Give the number of lines in the data that contain "parent", and nothing more.

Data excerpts

########

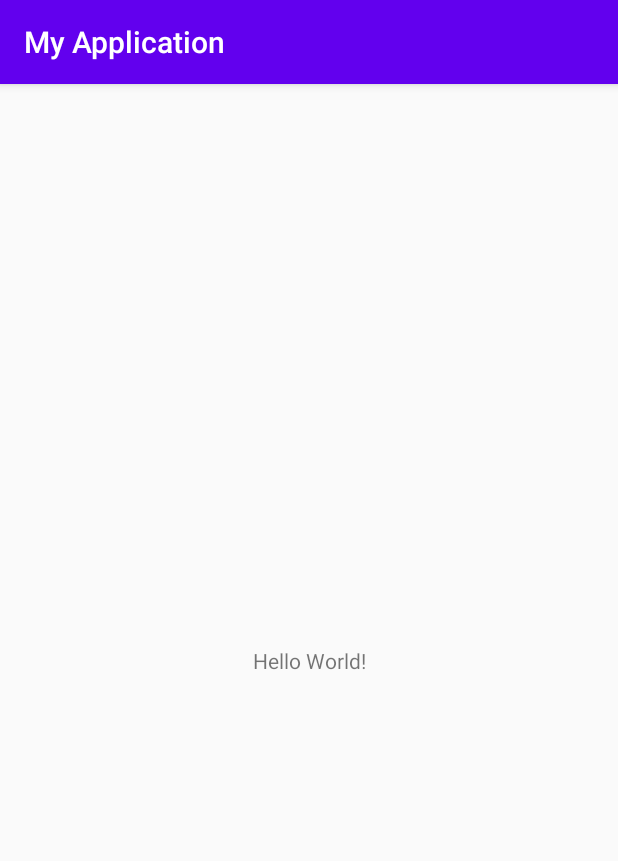
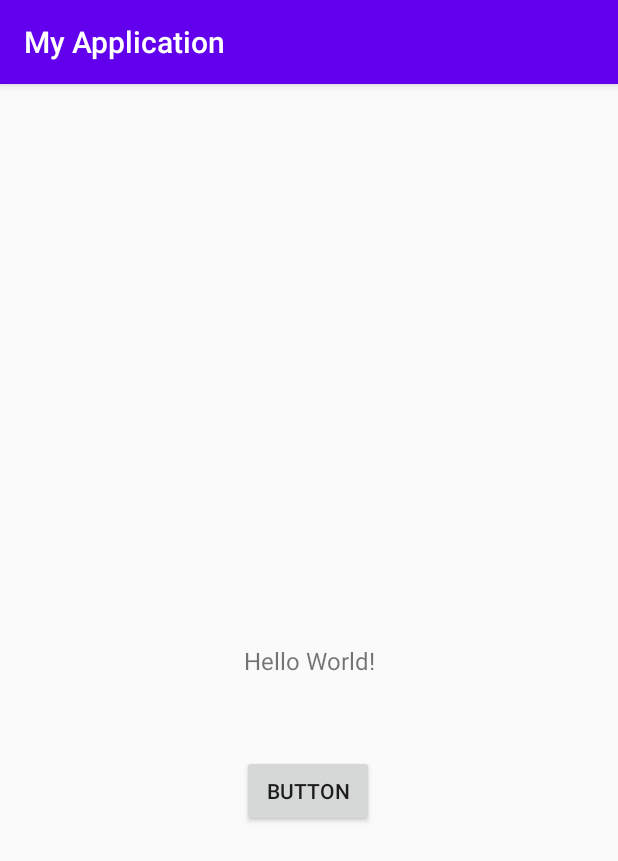
Before and after one commit to DaoDucHieu1712/Quiz_app, an Android app: the screen it shows after launch (MainActivity), on a phone screen of 412 x 824 dp. Shown: the top 861 px of the screen. Run offline under Robolectric (Android 15) with nearby library versions, the phone set to English and light mode, and no system bars.

Commit message:
hoangtc-22/2/2023-1
test commit

```diff
--- a/app/src/main/res/layout/activity_main.xml
+++ b/app/src/main/res/layout/activity_main.xml
@@ -7,12 +7,25 @@
     tools:context=".MainActivity">
 
     <TextView
+        android:id="@+id/textView"
         android:layout_width="wrap_content"
         android:layout_height="wrap_content"
         android:text="Hello World!"
+        android:textSize="16sp"
         app:layout_constraintBottom_toBottomOf="parent"
         app:layout_constraintEnd_toEndOf="parent"
         app:layout_constraintStart_toStartOf="parent"
         app:layout_constraintTop_toTopOf="parent" />
 
+    <Button
+        android:id="@+id/button"
+        android:layout_width="wrap_content"
+        android:layout_height="wrap_content"
+        android:layout_marginTop="52dp"
+        android:text="Button"
+        app:layout_constraintEnd_toEndOf="parent"
+        app:layout_constraintHorizontal_bias="0.498"
+        app:layout_constraintStart_toStartOf="parent"
+        app:layout_constraintTop_toBottomOf="@+id/textView" />
+
 </android.support.constraint.ConstraintLayout>
```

########

▸ **Answer space**: 6